## Front-end code change data

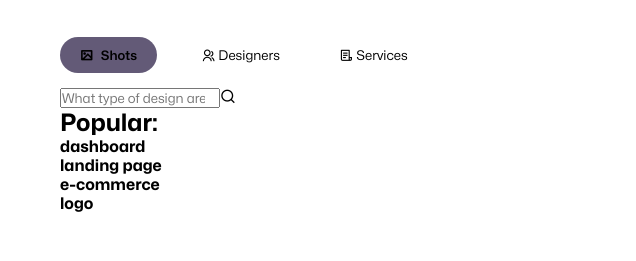
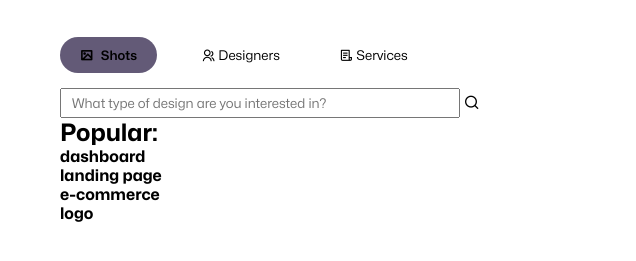
Before and after one commit to vishwas28-cpu/cohort-task, a plain HTML site: page task-6/index.html in a window 1280 px wide. Shown: the part 305-566 px from the top of the page, 0-636 px from the left. Drawn offline with nearby package versions, Linux system fonts and the light colour scheme.

Commit message:
ninth commit

```diff
--- a/task-6/style.css
+++ b/task-6/style.css
@@ -116,8 +116,9 @@ height: 100%;
     border-radius: 50px;
     background-color: white;
 }
-.box1 .searchbox{
-    display: flex;
+.searchbox input{
+    width: 400px;
+    padding: 5px 10px;
 }
 .box1 .popular-box{
     width: 100%;
```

## Assignment
Nothing but an exact copy of the data, without pictures, should be returned.

## Written solution
Before and after one commit to vishwas28-cpu/cohort-task, a plain HTML site: page task-6/index.html in a window 1280 px wide. Shown: the part 305-566 px from the top of the page, 0-636 px from the left. Drawn offline with nearby package versions, Linux system fonts and the light colour scheme.

Commit message:
ninth commit

```diff
--- a/task-6/style.css
+++ b/task-6/style.css
@@ -116,8 +116,9 @@ height: 100%;
     border-radius: 50px;
     background-color: white;
 }
-.box1 .searchbox{
-    display: flex;
+.searchbox input{
+    width: 400px;
+    padding: 5px 10px;
 }
 .box1 .popular-box{
     width: 100%;
```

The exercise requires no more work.